Records from a data collection:
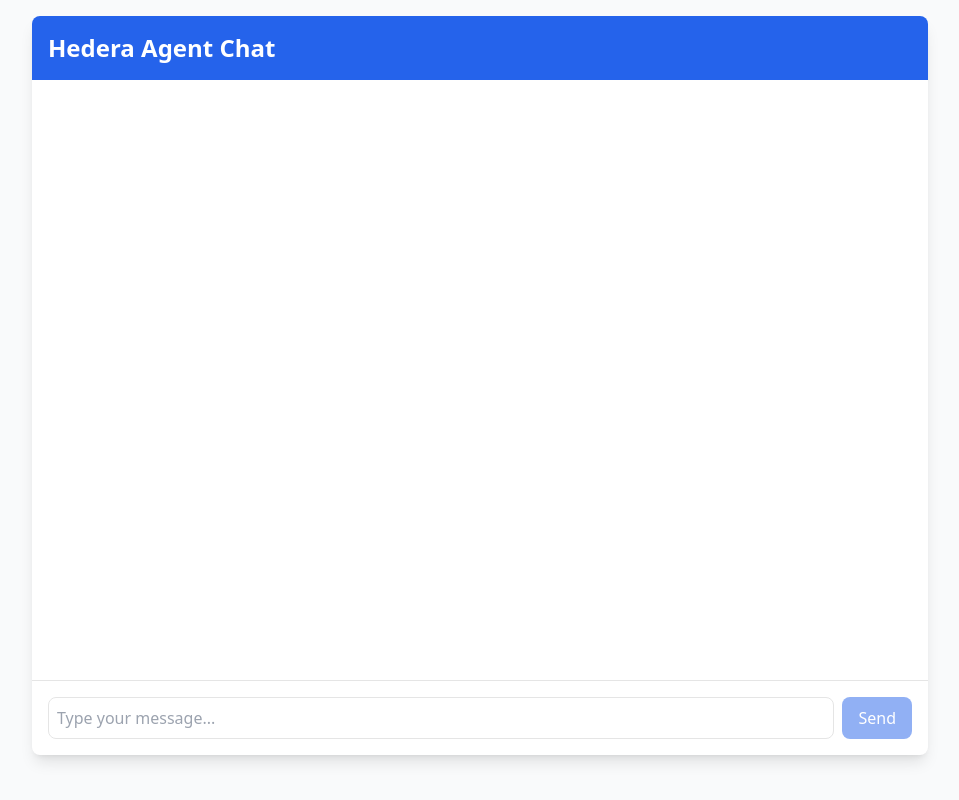
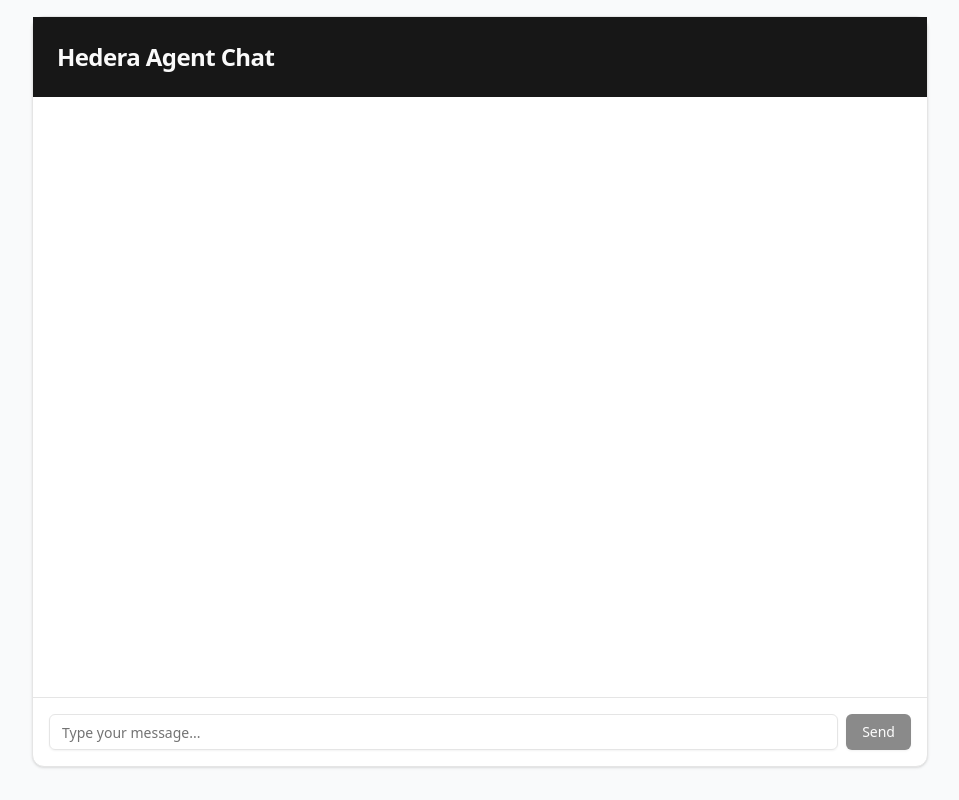
Before and after one commit to aeither/hederadotfun, a Next.js app: page / in a window 1280 px wide. Shown: the whole page, without its empty margins (160-1119 px from the left). Built offline with nearby package versions, Linux system fonts and the light colour scheme.

Commit message:
fix rootdir, use shadcn

```diff
--- a/app/page.tsx
+++ b/app/page.tsx
@@ -1,7 +1,9 @@
 'use client';
 
-import React from 'react';
 import { useState, useRef, useEffect } from 'react';
+import { Button } from "@/components/ui/button";
+import { Input } from "@/components/ui/input";
+import { Card, CardHeader, CardTitle, CardContent, CardFooter } from "@/components/ui/card";
 
 interface Message {
   role: 'user' | 'assistant';
@@ -61,11 +63,12 @@
 
   return (
     <main className="flex min-h-screen flex-col items-center p-4 bg-gray-50">
-      <div className="w-full max-w-4xl bg-white rounded-lg shadow-lg overflow-hidden">
-        <div className="p-4 bg-blue-600 text-white">
-          <h1 className="text-2xl font-bold">Hedera Agent Chat</h1>
-        </div>
+      <Card className="w-full max-w-4xl">
+        <CardHeader className="bg-primary">
+          <CardTitle className="text-2xl font-bold text-primary-foreground">Hedera Agent Chat</CardTitle>
+        </CardHeader>
 
+        <CardContent className="p-0">
           <div
             ref={chatContainerRef}
             className="h-[600px] overflow-y-auto p-4 space-y-4"
@@ -77,48 +80,51 @@
                   message.role === 'user' ? 'justify-end' : 'justify-start'
                 }`}
               >
-              <div
-                className={`max-w-[80%] rounded-lg p-3 ${
+                <Card className={`max-w-[80%] ${
                   message.role === 'user'
-                    ? 'bg-blue-600 text-white'
-                    : 'bg-gray-100 text-gray-900'
-                }`}
-              >
+                    ? 'bg-primary text-primary-foreground'
+                    : 'bg-muted'
+                }`}>
+                  <CardContent className="p-3">
                     <pre className="whitespace-pre-wrap font-sans">
                       {message.content}
                     </pre>
-              </div>
+                  </CardContent>
+                </Card>
               </div>
             ))}
             {isLoading && (
               <div className="flex justify-start">
-              <div className="bg-gray-100 rounded-lg p-3">
+                <Card className="bg-muted">
+                  <CardContent className="p-3">
                     <div className="animate-pulse">Thinking...</div>
-              </div>
+                  </CardContent>
+                </Card>
               </div>
             )}
           </div>
+        </CardContent>
 
-        <form onSubmit={handleSubmit} className="p-4 border-t">
-          <div className="flex space-x-2">
-            <input
+        <CardFooter className="p-4 border-t">
+          <form onSubmit={handleSubmit} className="flex w-full space-x-2">
+            <Input
               type="text"
               value={input}
               onChange={(e) => setInput(e.target.value)}
               placeholder="Type your message..."
-              className="flex-1 p-2 border rounded-lg focus:outline-none focus:ring-2 focus:ring-blue-500"
+              className="flex-1"
               disabled={isLoading}
             />
-            <button
+            <Button
               type="submit"
               disabled={isLoading || !input.trim()}
-              className="px-4 py-2 bg-blue-600 text-white rounded-lg hover:bg-blue-700 disabled:opacity-50"
+              variant="default"
             >
               Send
-            </button>
-          </div>
+            </Button>
           </form>
-      </div>
+        </CardFooter>
+      </Card>
     </main>
   );
 }
--- /dev/null
+++ b/components/ui/button.tsx
@@ -0,0 +1,57 @@
+import * as React from "react"
+import { Slot } from "@radix-ui/react-slot"
+import { cva, type VariantProps } from "class-variance-authority"
+
+import { cn } from "@/lib/utils"
+
+const buttonVariants = cva(
+  "inline-flex items-center justify-center gap-2 whitespace-nowrap rounded-md text-sm font-medium transition-colors focus-visible:outline-none focus-visible:ring-1 focus-visible:ring-ring disabled:pointer-events-none disabled:opacity-50 [&_svg]:pointer-events-none [&_svg]:size-4 [&_svg]:shrink-0",
+  {
+    variants: {
+      variant: {
+        default:
+          "bg-primary text-primary-foreground shadow hover:bg-primary/90",
+        destructive:
+          "bg-destructive text-destructive-foreground shadow-sm hover:bg-destructive/90",
+        outline:
+          "border border-input bg-background shadow-sm hover:bg-accent hover:text-accent-foreground",
+        secondary:
+          "bg-secondary text-secondary-foreground shadow-sm hover:bg-secondary/80",
+        ghost: "hover:bg-accent hover:text-accent-foreground",
+        link: "text-primary underline-offset-4 hover:underline",
+      },
+      size: {
+        default: "h-9 px-4 py-2",
+        sm: "h-8 rounded-md px-3 text-xs",
+        lg: "h-10 rounded-md px-8",
+        icon: "h-9 w-9",
+      },
+    },
+    defaultVariants: {
+      variant: "default",
+      size: "default",
+    },
+  }
+)
+
+export interface ButtonProps
+  extends React.ButtonHTMLAttributes<HTMLButtonElement>,
+    VariantProps<typeof buttonVariants> {
+  asChild?: boolean
+}
+
+const Button = React.forwardRef<HTMLButtonElement, ButtonProps>(
+  ({ className, variant, size, asChild = false, ...props }, ref) => {
+    const Comp = asChild ? Slot : "button"
+    return (
+      <Comp
+        className={cn(buttonVariants({ variant, size, className }))}
+        ref={ref}
+        {...props}
+      />
+    )
+  }
+)
+Button.displayName = "Button"
+
+export { Button, buttonVariants }
--- /dev/null
+++ b/components/ui/card.tsx
@@ -0,0 +1,76 @@
+import * as React from "react"
+
+import { cn } from "@/lib/utils"
+
+const Card = React.forwardRef<
+  HTMLDivElement,
+  React.HTMLAttributes<HTMLDivElement>
+>(({ className, ...props }, ref) => (
+  <div
+    ref={ref}
+    className={cn(
+      "rounded-xl border bg-card text-card-foreground shadow",
+      className
+    )}
+    {...props}
+  />
+))
+Card.displayName = "Card"
+
+const CardHeader = React.forwardRef<
+  HTMLDivElement,
+  React.HTMLAttributes<HTMLDivElement>
+>(({ className, ...props }, ref) => (
+  <div
+    ref={ref}
+    className={cn("flex flex-col space-y-1.5 p-6", className)}
+    {...props}
+  />
+))
+CardHeader.displayName = "CardHeader"
+
+const CardTitle = React.forwardRef<
+  HTMLDivElement,
+  React.HTMLAttributes<HTMLDivElement>
+>(({ className, ...props }, ref) => (
+  <div
+    ref={ref}
+    className={cn("font-semibold leading-none tracking-tight", className)}
+    {...props}
+  />
+))
+CardTitle.displayName = "CardTitle"
+
+const CardDescription = React.forwardRef<
+  HTMLDivElement,
+  React.HTMLAttributes<HTMLDivElement>
+>(({ className, ...props }, ref) => (
+  <div
+    ref={ref}
+    className={cn("text-sm text-muted-foreground", className)}
+    {...props}
+  />
+))
+CardDescription.displayName = "CardDescription"
+
+const CardContent = React.forwardRef<
+  HTMLDivElement,
+  React.HTMLAttributes<HTMLDivElement>
+>(({ className, ...props }, ref) => (
+  <div ref={ref} className={cn("p-6 pt-0", className)} {...props} />
+))
+CardContent.displayName = "CardContent"
+
+const CardFooter = React.forwardRef<
+  HTMLDivElement,
+  React.HTMLAttributes<HTMLDivElement>
+>(({ className, ...props }, ref) => (
+  <div
+    ref={ref}
+    className={cn("flex items-center p-6 pt-0", className)}
+    {...props}
+  />
+))
+CardFooter.displayName = "CardFooter"
+
+export { Card, CardHeader, CardFooter, CardTitle, CardDescription, CardContent }
--- /dev/null
+++ b/components/ui/input.tsx
@@ -0,0 +1,22 @@
+import * as React from "react"
+
+import { cn } from "@/lib/utils"
+
+const Input = React.forwardRef<HTMLInputElement, React.ComponentProps<"input">>(
+  ({ className, type, ...props }, ref) => {
+    return (
+      <input
+        type={type}
+        className={cn(
+          "flex h-9 w-full rounded-md border border-input bg-transparent px-3 py-1 text-base shadow-sm transition-colors file:border-0 file:bg-transparent file:text-sm file:font-medium file:text-foreground placeholder:text-muted-foreground focus-visible:outline-none focus-visible:ring-1 focus-visible:ring-ring disabled:cursor-not-allowed disabled:opacity-50 md:text-sm",
+          className
+        )}
+        ref={ref}
+        {...props}
+      />
+    )
+  }
+)
+Input.displayName = "Input"
+
+export { Input }
--- /dev/null
+++ b/components/ui/textarea.tsx
@@ -0,0 +1,22 @@
+import * as React from "react"
+
+import { cn } from "@/lib/utils"
+
+const Textarea = React.forwardRef<
+  HTMLTextAreaElement,
+  React.ComponentProps<"textarea">
+>(({ className, ...props }, ref) => {
+  return (
+    <textarea
+      className={cn(
+        "flex min-h-[60px] w-full rounded-md border border-input bg-transparent px-3 py-2 text-base shadow-sm placeholder:text-muted-foreground focus-visible:outline-none focus-visible:ring-1 focus-visible:ring-ring disabled:cursor-not-allowed disabled:opacity-50 md:text-sm",
+        className
+      )}
+      ref={ref}
+      {...props}
+    />
+  )
+})
+Textarea.displayName = "Textarea"
+
+export { Textarea }
--- a/package.json
+++ b/package.json
@@ -31,6 +31,7 @@
     "@langchain/core": "^0.3.26",
     "@langchain/langgraph": "^0.2.34",
     "@langchain/openai": "^0.3.16",
+    "@radix-ui/react-slot": "^1.1.2",
     "bignumber.js": "^9.1.2",
     "class-variance-authority": "^0.7.1",
     "clsx": "^2.1.1",
--- a/tsconfig.json
+++ b/tsconfig.json
@@ -10,7 +10,6 @@
     "declarationMap": true,
     "sourceMap": true,
     "outDir": "./dist",
-    "rootDir": "./src",
     "strict": true,
     "noImplicitAny": true,
     "strictBindCallApply": true,
@@ -46,7 +45,8 @@
     "src/**/*",
     ".next/types/**/*.ts",
     "app/**/*.{ts,tsx}",
-    "components/**/*.{ts,tsx}"
+    "components/**/*.{ts,tsx}",
+    "lib/**/*.{ts,tsx}"
   ],
   "exclude": [
     "node_modules",
```
Also changed, not shown: 1 other file (tests, documents, lock files or other folders). Lines whose indentation alone changed are shown as unchanged.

**Your assignment:**
Please return every line of the records that contains the word "json".

**Response area:**
--- a/package.json
+++ b/package.json
--- a/tsconfig.json
+++ b/tsconfig.json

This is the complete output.